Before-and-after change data
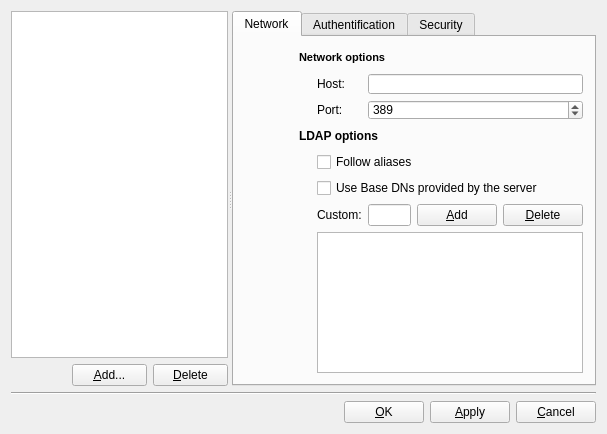
This is src/lib/luma/base/gui/ServerDialogDesign.ui in einaru/luma as Qt 5 draws it before an edit. The edited form follows.
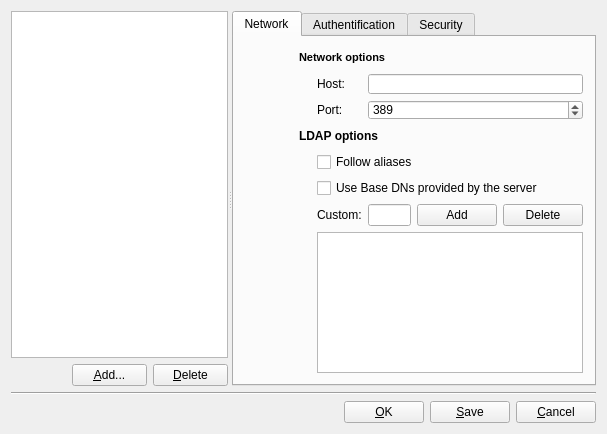
This is the edited form. Icons and pictures are not drawn.

Commit message: Fixed deepcopy of serverlist, cancel dialog and other small things in ServerDialog

The edit to the form file:
```diff
--- a/src/lib/luma/base/gui/ServerDialogDesign.ui
+++ b/src/lib/luma/base/gui/ServerDialogDesign.ui
@@ -328,10 +328,7 @@
              </sizepolicy>
             </property>
             <property name="text">
-             <string>&amp;Add</string>
-            </property>
-            <property name="shortcut">
-             <string>Alt+A</string>
+             <string>Add</string>
             </property>
             <property name="autoDefault">
              <bool>false</bool>
@@ -350,10 +347,7 @@
              </sizepolicy>
             </property>
             <property name="text">
-             <string>&amp;Delete</string>
-            </property>
-            <property name="shortcut">
-             <string>Alt+D</string>
+             <string>Delete</string>
             </property>
             <property name="autoDefault">
              <bool>false</bool>
@@ -1221,7 +1215,7 @@
         </sizepolicy>
        </property>
        <property name="text">
-        <string>&amp;Apply</string>
+        <string>&amp;Save</string>
        </property>
        <property name="shortcut">
         <string>Alt+A</string>
```
Left out of the diff: 4 changed lines with no effect on the pictures. The commit also changes 4 other files.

• [What is needed]: Your copy should match every entry above exactly and contain no pictures.

• [Task response]:
This is src/lib/luma/base/gui/ServerDialogDesign.ui in einaru/luma as Qt 5 draws it before an edit. The edited form follows.
This is the edited form. Icons and pictures are not drawn.

Commit message: Fixed deepcopy of serverlist, cancel dialog and other small things in ServerDialog

The edit to the form file:
```diff
--- a/src/lib/luma/base/gui/ServerDialogDesign.ui
+++ b/src/lib/luma/base/gui/ServerDialogDesign.ui
@@ -328,10 +328,7 @@
              </sizepolicy>
             </property>
             <property name="text">
-             <string>&amp;Add</string>
-            </property>
-            <property name="shortcut">
-             <string>Alt+A</string>
+             <string>Add</string>
             </property>
             <property name="autoDefault">
              <bool>false</bool>
@@ -350,10 +347,7 @@
              </sizepolicy>
             </property>
             <property name="text">
-             <string>&amp;Delete</string>
-            </property>
-            <property name="shortcut">
-             <string>Alt+D</string>
+             <string>Delete</string>
             </property>
             <property name="autoDefault">
              <bool>false</bool>
@@ -1221,7 +1215,7 @@
         </sizepolicy>
        </property>
        <property name="text">
-        <string>&amp;Apply</string>
+        <string>&amp;Save</string>
        </property>
        <property name="shortcut">
         <string>Alt+A</string>
```
Left out of the diff: 4 changed lines with no effect on the pictures. The commit also changes 4 other files.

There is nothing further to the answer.